--- PROVIDED RECORDS Enclosed Below ---

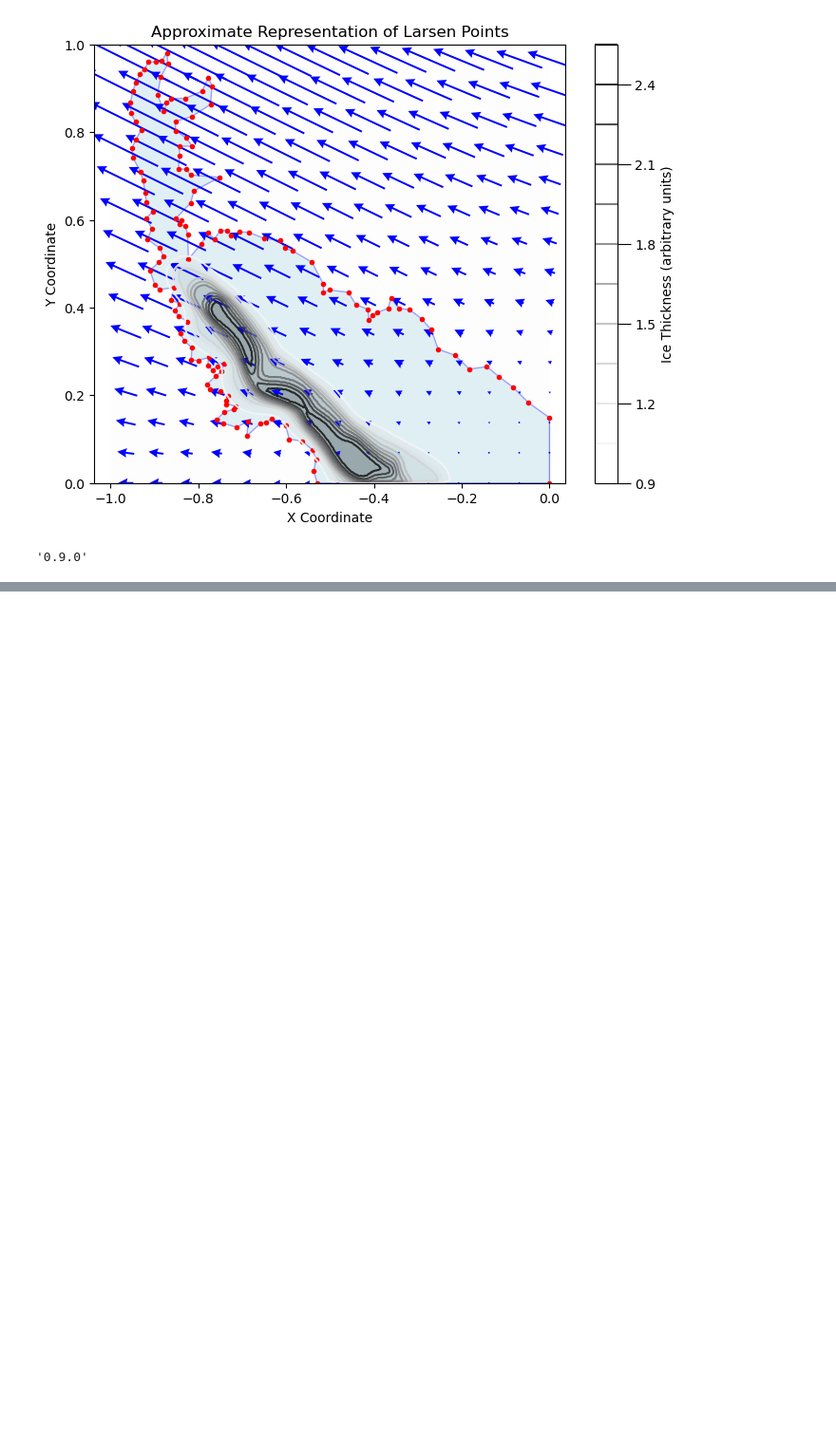
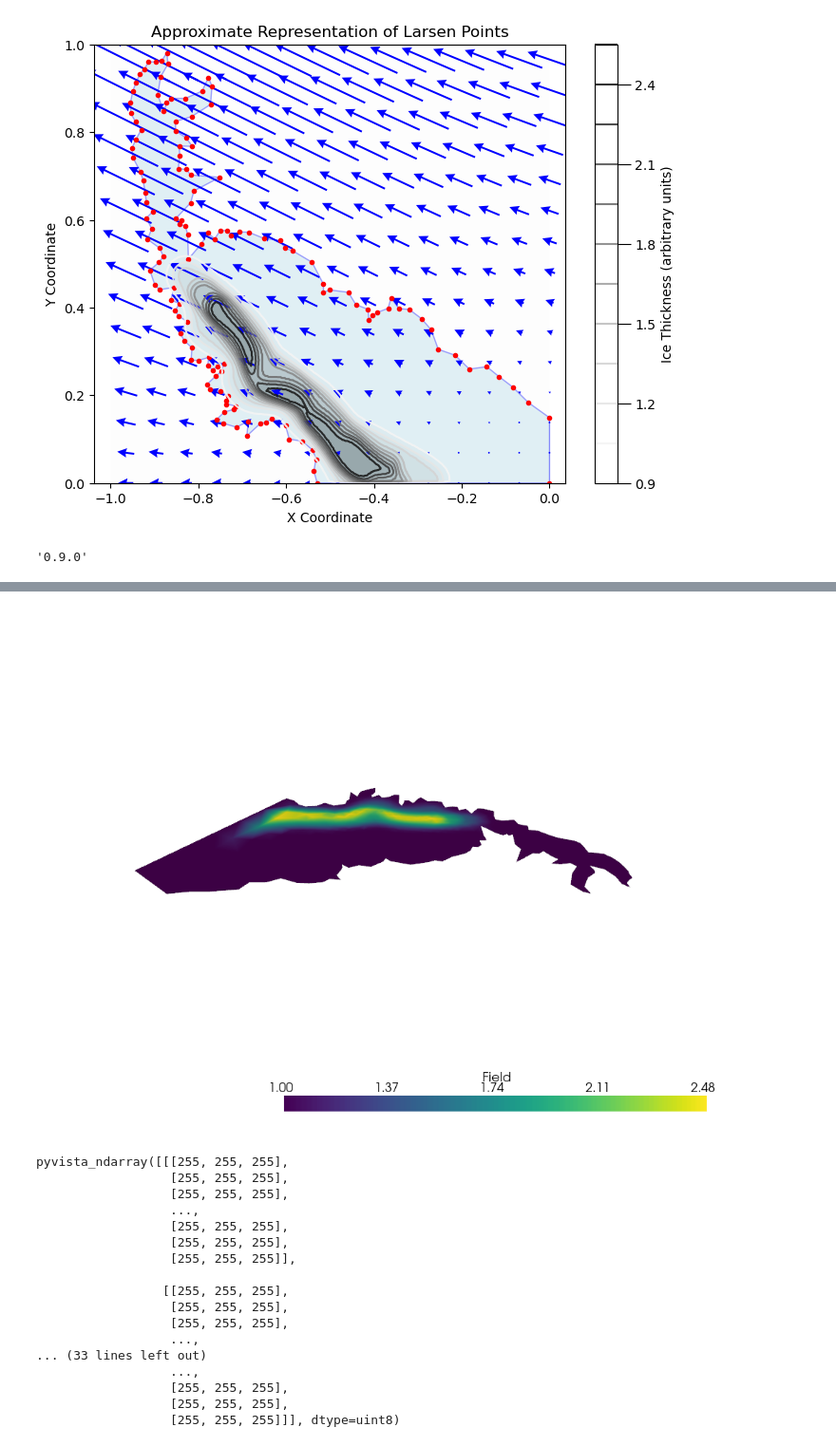
Before and after one commit to kumiori/crunchy, a Jupyter notebook: ice-cracks/interpolate.ipynb, the cells around one changed output, grey strips where cells are left out. Shown at 95% size. Drawn from its saved outputs; the diff is of its cells as text; code cells hidden in the pictures; blank space fills up the shorter version.

Commit message:
interpolating onto mesh

```diff
--- a/ice-cracks/interpolate.ipynb
+++ b/ice-cracks/interpolate.ipynb
@@ -382,0 +399,17 @@ V = fem.functionspace(mesh, ("CG", 1))  # Continuous Galerkin, degree 1
+# %%
+image_resolution = thickness_array.shape
+x_grid = np.linspace(-1, 0, image_resolution[1])  # Match land geometry x domain
+y_grid = np.linspace(0, 1, image_resolution[0])  # Match land geometry y domain
+X, Y = np.meshgrid(x_grid, y_grid)
+
+# Create the RegularGridInterpolator
+interpolator = RegularGridInterpolator(
+    (y_grid, x_grid),  # Order is (y, x) due to how arrays are indexed
+    thickness_array,  # The data to interpolate
+    bounds_error=False,  # Avoid errors for out-of-bounds coordinates
+    fill_value=0.0,  # Assign 0.0 for out-of-bounds values
+)
+# %%
+field_values = interpolator(xy_coordinates[:, [1, 0]])  # Flip order to (y, x)
+print("Interpolated field values at DOF coordinates:")
+print(field_values)
@@ -382,0 +434,46 @@ V = fem.functionspace(mesh, ("CG", 1))  # Continuous Galerkin, degree 1
+# %%
+from dolfinx.fem import Function
+
+V = fem.functionspace(mesh, ("CG", 1))  # Continuous Galerkin, degree 1
+
+# Create a Function in this space and assign the sampled values
+thickness_function = Function(V)
+thickness_function.x.petsc_vec.array[:] = field_values
+thickness_function.x.petsc_vec.ghostUpdate()
+# %%
+import pyvista as pv
+
+from dolfinx.plot import vtk_mesh
+# ret = compute_topology(mesh, mesh.topology.dim)
+
+# mesh_topology, mesh_cell_types, mesh_coordinates = create_vtk_mesh(mesh)
+mesh_topology, mesh_cell_types, mesh_coordinates = vtk_mesh(V)
+grid = pv.UnstructuredGrid(mesh_topology, mesh_cell_types, mesh_coordinates)
+
+# Add the scalar field to the grid
+grid.point_data["Field"] = thickness_function.x.petsc_vec.array
+
+# Visualize the field
+plotter = pv.Plotter()
+plotter.add_mesh(grid, scalars="Field", cmap="viridis")
+plotter.show()
+plotter.screenshot("interpolated_field.png")
+# %% [output]
+[figure, added]
+pyvista_ndarray([[[255, 255, 255],
+                  [255, 255, 255],
+                  [255, 255, 255],
+                  ...,
+                  [255, 255, 255],
+                  [255, 255, 255],
+                  [255, 255, 255]],
+
+                 [[255, 255, 255],
+                  [255, 255, 255],
+                  [255, 255, 255],
+                  ...,
+... (33 lines left out)
+                  ...,
+                  [255, 255, 255],
+                  [255, 255, 255],
+                  [255, 255, 255]]], dtype=uint8)
```
Also changed, not shown: parts of 7 cells of this notebook, 1 other file.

--- End of Enclosed PROVIDED RECORDS ---

**EXERCISE DETAILS:** Indicate how many lines in the records above contain the word "Match", giving only the number.

**TASK ANSWER:** 2